# Prompt
Every line of the records that holds the word "drawable" should be copied.
|---|
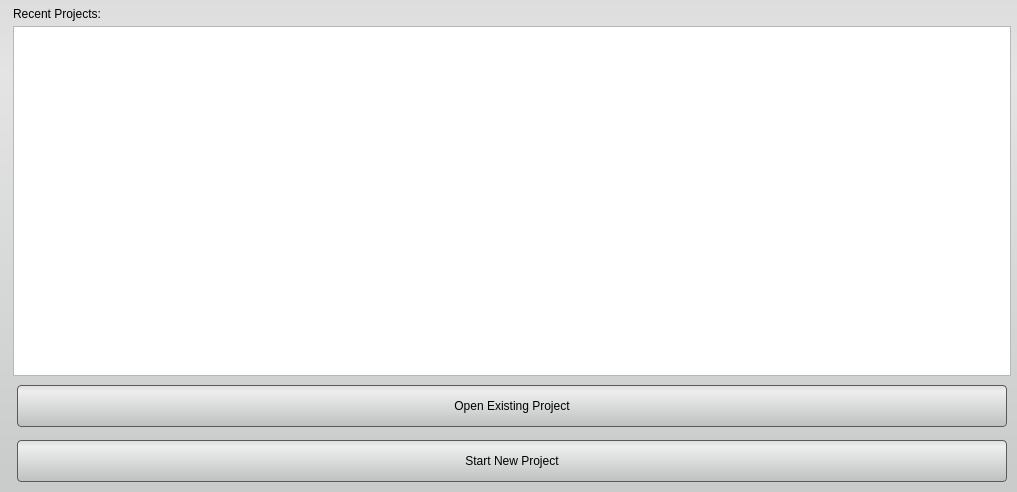
The window that src/Interface/AppInterface/Splash.ui (SCIInstitute/Seg3D) describes before a commit, drawn with Qt 5.
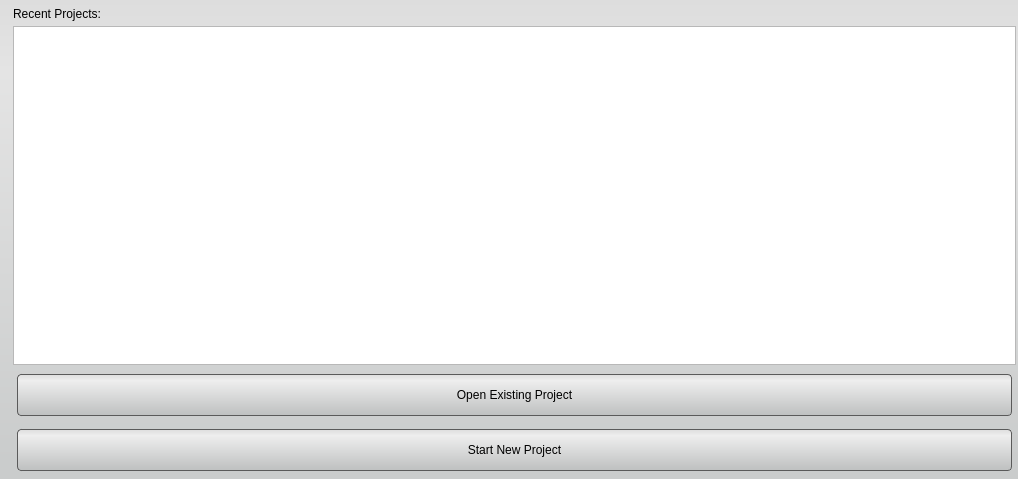
The same window after the commit. Icons and pictures are not drawn.

What changed in the file:
```diff
--- a/src/Interface/AppInterface/Splash.ui
+++ b/src/Interface/AppInterface/Splash.ui
@@ -6,8 +6,8 @@
    <rect>
     <x>0</x>
     <y>0</y>
-    <width>1017</width>
-    <height>492</height>
+    <width>1018</width>
+    <height>479</height>
    </rect>
   </property>
   <property name="windowTitle">
@@ -71,9 +71,18 @@
       <property name="spacing">
        <number>5</number>
       </property>
-      <property name="margin">
+      <property name="leftMargin">
        <number>4</number>
       </property>
+      <property name="topMargin">
+       <number>4</number>
+      </property>
+      <property name="rightMargin">
+       <number>0</number>
+      </property>
+      <property name="bottomMargin">
+       <number>2</number>
+      </property>
       <item>
        <widget class="QLabel" name="recent_project_label_">
         <property name="text">
```
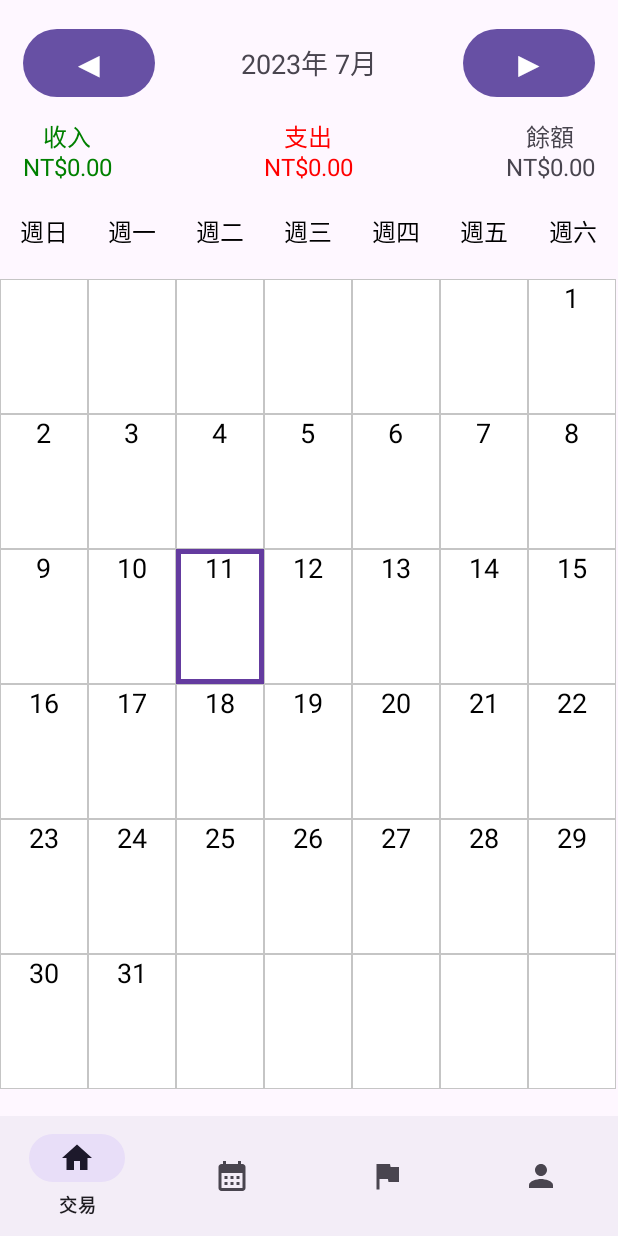
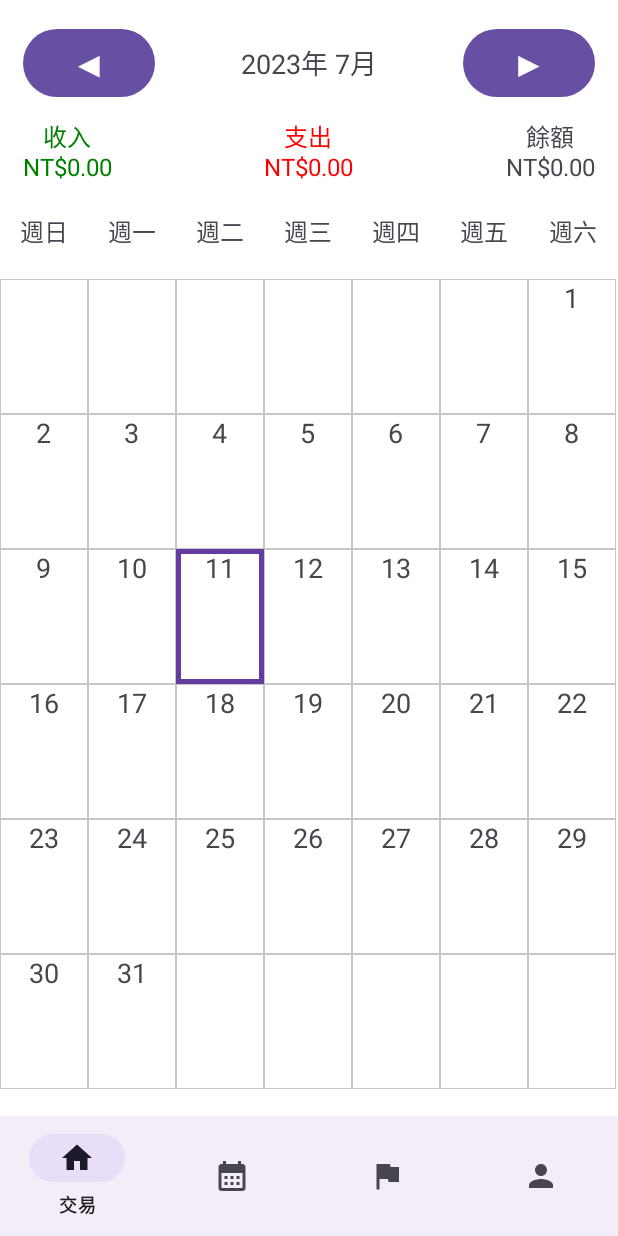
Before and after one commit to Xuan12216/MoneyManager, an Android app: the fragment CalendarFragment placed in its activity, on a phone screen of 412 x 824 dp. Run offline under Robolectric (Android 15) with nearby library versions, the phone set to English and light mode, and no system bars; our stand-ins replace Room's generated code.

Commit message:
修復夜間模式顯示問題

```diff
--- a/app/src/main/res/drawable/date_background.xml
+++ b/app/src/main/res/drawable/date_background.xml
@@ -1,5 +1,4 @@
 <shape xmlns:android="http://schemas.android.com/apk/res/android">
-    <solid android:color="#FFFFFF" /> <!-- 框框的填充颜色 -->
     <stroke android:color="#c5c5c5" android:width="0.5dp" /> <!-- 框框的边框颜色和宽度 -->
     <corners android:radius="0dp" /> <!-- 框框的圆角半径 -->
 </shape>
--- a/app/src/main/res/drawable/date_background_today.xml
+++ b/app/src/main/res/drawable/date_background_today.xml
@@ -1,5 +1,4 @@
 <shape xmlns:android="http://schemas.android.com/apk/res/android">
-    <solid android:color="#FFFFFF" /> <!-- 框框的填充颜色 -->
     <stroke android:color="#643B9F" android:width="3dp" /> <!-- 框框的边框颜色和宽度 -->
     <corners android:radius="0dp" /> <!-- 框框的圆角半径 -->
 </shape>
--- a/app/src/main/res/drawable/spinner_background.xml
+++ b/app/src/main/res/drawable/spinner_background.xml
@@ -4,7 +4,6 @@
             <!-- 边框 -->
             <item>
                 <shape android:shape="rectangle">
-                    <solid android:color="#FFFFFF" /> <!-- 背景颜色 -->
                     <stroke
                         android:color="@color/gray"
                         android:width="1dp" /> <!-- 边框颜色和宽度 -->
--- a/app/src/main/res/layout/calendar_item.xml
+++ b/app/src/main/res/layout/calendar_item.xml
@@ -9,7 +9,6 @@
         android:id="@+id/dayTextView"
         android:layout_width="wrap_content"
         android:layout_height="wrap_content"
-        android:textColor="@color/black"
         android:textSize="18sp" />
     <TextView
         android:id="@+id/dayTextViewIncome"
@@ -34,7 +33,6 @@
         android:layout_height="wrap_content"
         android:layout_gravity="bottom|end"
         android:layout_marginRight="5dp"
-        android:textColor="@color/black"
         android:textSize="12sp" />
 
 </LinearLayout>
--- a/app/src/main/res/layout/fragment_calendar.xml
+++ b/app/src/main/res/layout/fragment_calendar.xml
@@ -3,6 +3,7 @@
     android:layout_width="match_parent"
     android:layout_height="match_parent"
     android:orientation="vertical"
+    style="@style/SCREEN"
     tools:context=".Fragment.CalendarFragment">
 
     <RelativeLayout
@@ -17,7 +18,8 @@
             android:layout_marginStart="15dp"
             android:layout_marginTop="15dp"
             android:text="◀"
-            android:textSize="24sp" />
+            android:textSize="24sp"
+            android:textColor="@color/white"/>
 
         <TextView
             android:id="@+id/monthTextView_calendar"
@@ -43,7 +45,8 @@
             android:layout_marginTop="15dp"
             android:layout_marginEnd="15dp"
             android:text="▶"
-            android:textSize="24sp" />
+            android:textSize="24sp"
+            android:textColor="@color/white"/>
 
         <TextView
             android:id="@+id/calendarIncome"
@@ -96,7 +99,6 @@
             android:layout_weight="1"
             android:text="週日"
             android:textAlignment="center"
-            android:textColor="@color/black"
             android:textSize="16sp" />
         <TextView
             android:layout_width="0dp"
@@ -104,7 +106,6 @@
             android:layout_weight="1"
             android:text="週一"
             android:textAlignment="center"
-            android:textColor="@color/black"
             android:textSize="16sp" />
 
         <TextView
@@ -113,7 +114,6 @@
             android:layout_weight="1"
             android:text="週二"
             android:textAlignment="center"
-            android:textColor="@color/black"
             android:textSize="16sp" />
 
         <TextView
@@ -122,7 +122,6 @@
             android:layout_weight="1"
             android:text="週三"
             android:textAlignment="center"
-            android:textColor="@color/black"
             android:textSize="16sp" />
 
         <TextView
@@ -131,7 +130,6 @@
             android:layout_weight="1"
             android:text="週四"
             android:textAlignment="center"
-            android:textColor="@color/black"
             android:textSize="16sp" />
 
         <TextView
@@ -140,7 +138,6 @@
             android:layout_weight="1"
             android:text="週五"
             android:textAlignment="center"
-            android:textColor="@color/black"
             android:textSize="16sp" />
 
         <TextView
@@ -149,7 +146,6 @@
             android:layout_weight="1"
             android:text="週六"
             android:textAlignment="center"
-            android:textColor="@color/black"
             android:textSize="16sp" />
 
     </LinearLayout>
--- a/app/src/main/res/layout/fragment_create_expense.xml
+++ b/app/src/main/res/layout/fragment_create_expense.xml
@@ -28,13 +28,15 @@
         android:layout_height="wrap_content"
         android:layout_marginTop="15dp"
         android:background="@drawable/spinner_background"
-        android:hint="Category" />
+        android:hint="Category"
+        />
 
     <Button
         android:id="@+id/dateButton"
         android:layout_width="match_parent"
         android:layout_height="50dp"
         android:layout_marginTop="15dp"
-        android:text="選擇日期" />
+        android:text="選擇日期"
+        android:textColor="@color/white"/>
 
 </LinearLayout>
--- a/app/src/main/res/layout/fragment_flag.xml
+++ b/app/src/main/res/layout/fragment_flag.xml
@@ -3,7 +3,8 @@
     android:layout_width="match_parent"
     android:layout_height="match_parent"
     xmlns:app="http://schemas.android.com/apk/res-auto"
-    tools:context=".Fragment.FlagFragment">
+    tools:context=".Fragment.FlagFragment"
+    style="@style/SCREEN">
 
     <RelativeLayout
         android:layout_width="match_parent"
@@ -17,6 +18,7 @@
             android:layout_marginStart="15dp"
             android:layout_marginTop="15dp"
             android:text="◀"
+            android:textColor="@color/white"
             android:textSize="24sp" />
 
         <TextView
@@ -43,6 +45,7 @@
             android:layout_marginTop="15dp"
             android:layout_marginEnd="15dp"
             android:text="▶"
+            android:textColor="@color/white"
             android:textSize="24sp" />
 
         <androidx.cardview.widget.CardView
--- a/app/src/main/res/layout/fragment_home.xml
+++ b/app/src/main/res/layout/fragment_home.xml
@@ -2,6 +2,7 @@
     xmlns:tools="http://schemas.android.com/tools"
     android:layout_width="match_parent"
     android:layout_height="match_parent"
+    style="@style/SCREEN"
     tools:context=".Fragment.HomeFragment">
 
     <RelativeLayout
@@ -16,6 +17,7 @@
             android:layout_marginStart="15dp"
             android:layout_marginTop="15dp"
             android:text="◀"
+            android:textColor="@color/white"
             android:textSize="24sp" />
 
         <TextView
@@ -42,6 +44,7 @@
             android:layout_marginTop="15dp"
             android:layout_marginEnd="15dp"
             android:text="▶"
+            android:textColor="@color/white"
             android:textSize="24sp" />
 
         <TextView
@@ -106,7 +109,8 @@
             android:layout_alignParentEnd="true"
             android:layout_marginBottom="20dp"
             android:layout_marginEnd="15dp"
-            android:text="新增" />
+            android:text="新增"
+            android:textColor="@color/white"/>
 
     </RelativeLayout>
 
--- a/app/src/main/res/layout/fragment_person.xml
+++ b/app/src/main/res/layout/fragment_person.xml
@@ -3,7 +3,8 @@
     xmlns:tools="http://schemas.android.com/tools"
     android:layout_width="match_parent"
     android:layout_height="match_parent"
-    tools:context=".Fragment.PersonFragment">
+    tools:context=".Fragment.PersonFragment"
+    style="@style/SCREEN">
 
     <androidx.constraintlayout.widget.ConstraintLayout
         android:layout_width="match_parent"
@@ -17,6 +18,7 @@
             android:layout_marginEnd="15dp"
             android:layout_marginBottom="15dp"
             android:text="刪除賬戶"
+            android:textColor="@color/white"
             app:cornerRadius="10dp"
             app:layout_constraintBottom_toBottomOf="parent"
             app:layout_constraintEnd_toEndOf="parent"
@@ -97,6 +99,7 @@
             android:layout_height="wrap_content"
             android:layout_marginTop="15dp"
             android:text="儲存"
+            android:textColor="@color/white"
             app:layout_constraintEnd_toEndOf="@+id/editTextTextEmailAddress"
             app:layout_constraintStart_toStartOf="@+id/editTextTextEmailAddress"
             app:layout_constraintTop_toBottomOf="@+id/editTextTextEmailAddress" />
--- a/app/src/main/res/values-night/themes.xml
+++ b/app/src/main/res/values-night/themes.xml
@@ -2,6 +2,13 @@
     <!-- Base application theme. -->
     <style name="Base.Theme.MoneyManager" parent="Theme.Material3.DayNight.NoActionBar">
         <!-- Customize your dark theme here. -->
-        <!-- <item name="colorPrimary">@color/my_dark_primary</item> -->
+        <item name="colorPrimary">#7345B5</item>
     </style>
+
+    <!-- Dark mode -->
+    <!-- Screen background if dark mode on -->
+    <style name="SCREEN">
+        <item name="android:background">#3A3A3A</item>
+    </style>
+
 </resources>
--- a/app/src/main/res/values/themes.xml
+++ b/app/src/main/res/values/themes.xml
@@ -6,4 +6,10 @@
     </style>
 
     <style name="Theme.MoneyManager" parent="Base.Theme.MoneyManager" />
+
+    <!-- Light mode -->
+    <!-- Screen background if light mode on -->
+    <style name="SCREEN">
+        <item name="android:background">#FFF</item>
+    </style>
 </resources>
```
Also changed, not shown: app/src/main/res/layout/activity_add_balance.xml (+6 -1 lines), app/src/main/res/layout/activity_edit_expense.xml (+6 -1 lines).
|---|
# Expected output
--- a/app/src/main/res/drawable/date_background.xml
+++ b/app/src/main/res/drawable/date_background.xml
--- a/app/src/main/res/drawable/date_background_today.xml
+++ b/app/src/main/res/drawable/date_background_today.xml
--- a/app/src/main/res/drawable/spinner_background.xml
+++ b/app/src/main/res/drawable/spinner_background.xml
         android:background="@drawable/spinner_background"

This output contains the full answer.